I have been looking a various 'work-from-home' opportunities for a little while. I came across a franchise over the weekend and have got myself rather excited about taking serious steps into signing the dotted line. I don't know much about franchises other than the fact that it's usually a well established company/ business and has completed a business plan, but does a franchise have to be registered with the British Franchise Association? And what protections, if any, do I get as the franchisee if they are not registered?
Answer by Tom Endean
Franchisors do not have to apply to the British Franchise Association for membership. Membership can only be grated if the businesses meets a strict set of criteria regarding the structure and ethics of the franchise – from finances and support, to marketing and history. Franchisors volunteer to put themselves forward for this accreditation and not all succeed. When you are looking at franchises, if they are a member of the bfa it will give you a lot more confidence. However, a non-member is not automatically a bad business. What it means, though, is that you do need to ask why they are not members and be extra diligent in you research of the company.
If the business is a member, as a franchisee you get access to the bfa complaints channels and mediation services, but if they are a non member this would not be available. However, do make sure that you look at the bfa website for professional advisors, as this resource will identify all the expert in the industry, such as specialist franchise solicitors who will be invaluable when checking documentation or dealing with disputes.
For more information on starting a franchise, visit workingmums.co.uk's FranchiseZone.

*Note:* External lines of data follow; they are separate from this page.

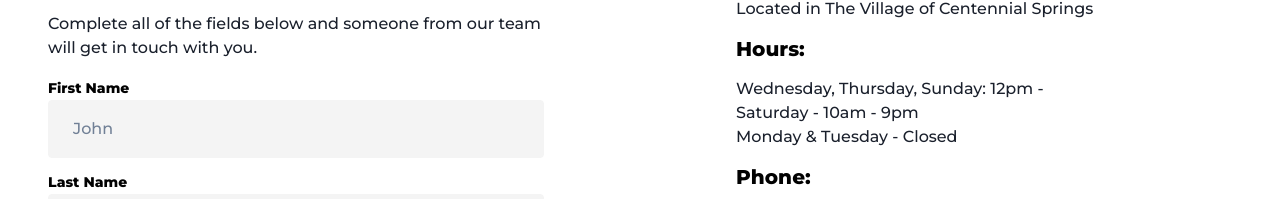
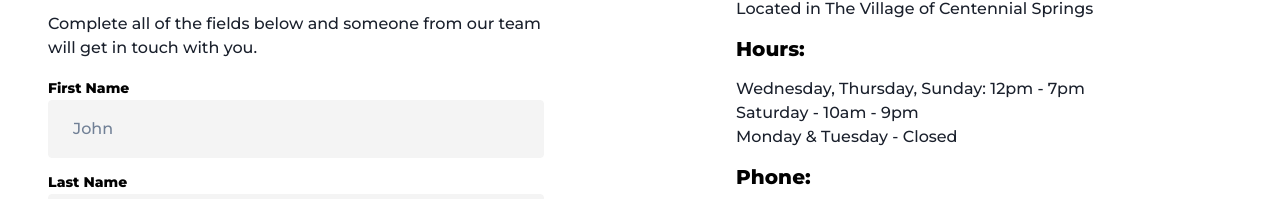
Before and after one commit to christoph-codes/vibesdiy, a Next.js app in the folder site/: page /contact in a window 1280 px wide. Shown: the part 519-718 px from the top of the page. Built offline with nearby package versions, Linux system fonts and the light colour scheme.

Commit message:
main: Update hours to go through 7pm on contact page

```diff
--- a/site/pages/contact/index.tsx
+++ b/site/pages/contact/index.tsx
@@ -119,7 +119,7 @@ const Contact = () => {
 						</Text>
 						<Title h5>Hours:</Title>
 						<Text>
-							Wednesday, Thursday, Sunday: 12pm -
+							Wednesday, Thursday, Sunday: 12pm - 7pm
 							<br />
 							Saturday - 10am - 9pm
 							<br />
--- a/site/pages/gallery.tsx
+++ b/site/pages/gallery.tsx
@@ -44,7 +44,6 @@ const Gallery = () => {
 			<Section paddingTop={0}>
 				<Flex gap="24px" gridColumn={4} flexWrap="wrap">
 					{imageList.map((image, index) => {
-						console.log(ratios[index]);
 						return (
 							<Image
 								key={index}
```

Tom Endean is marketing manager of the British Franchise Association and has developed and managed the communications, brand, press relations, general marketing, events and partnerships with the bfa since July 08.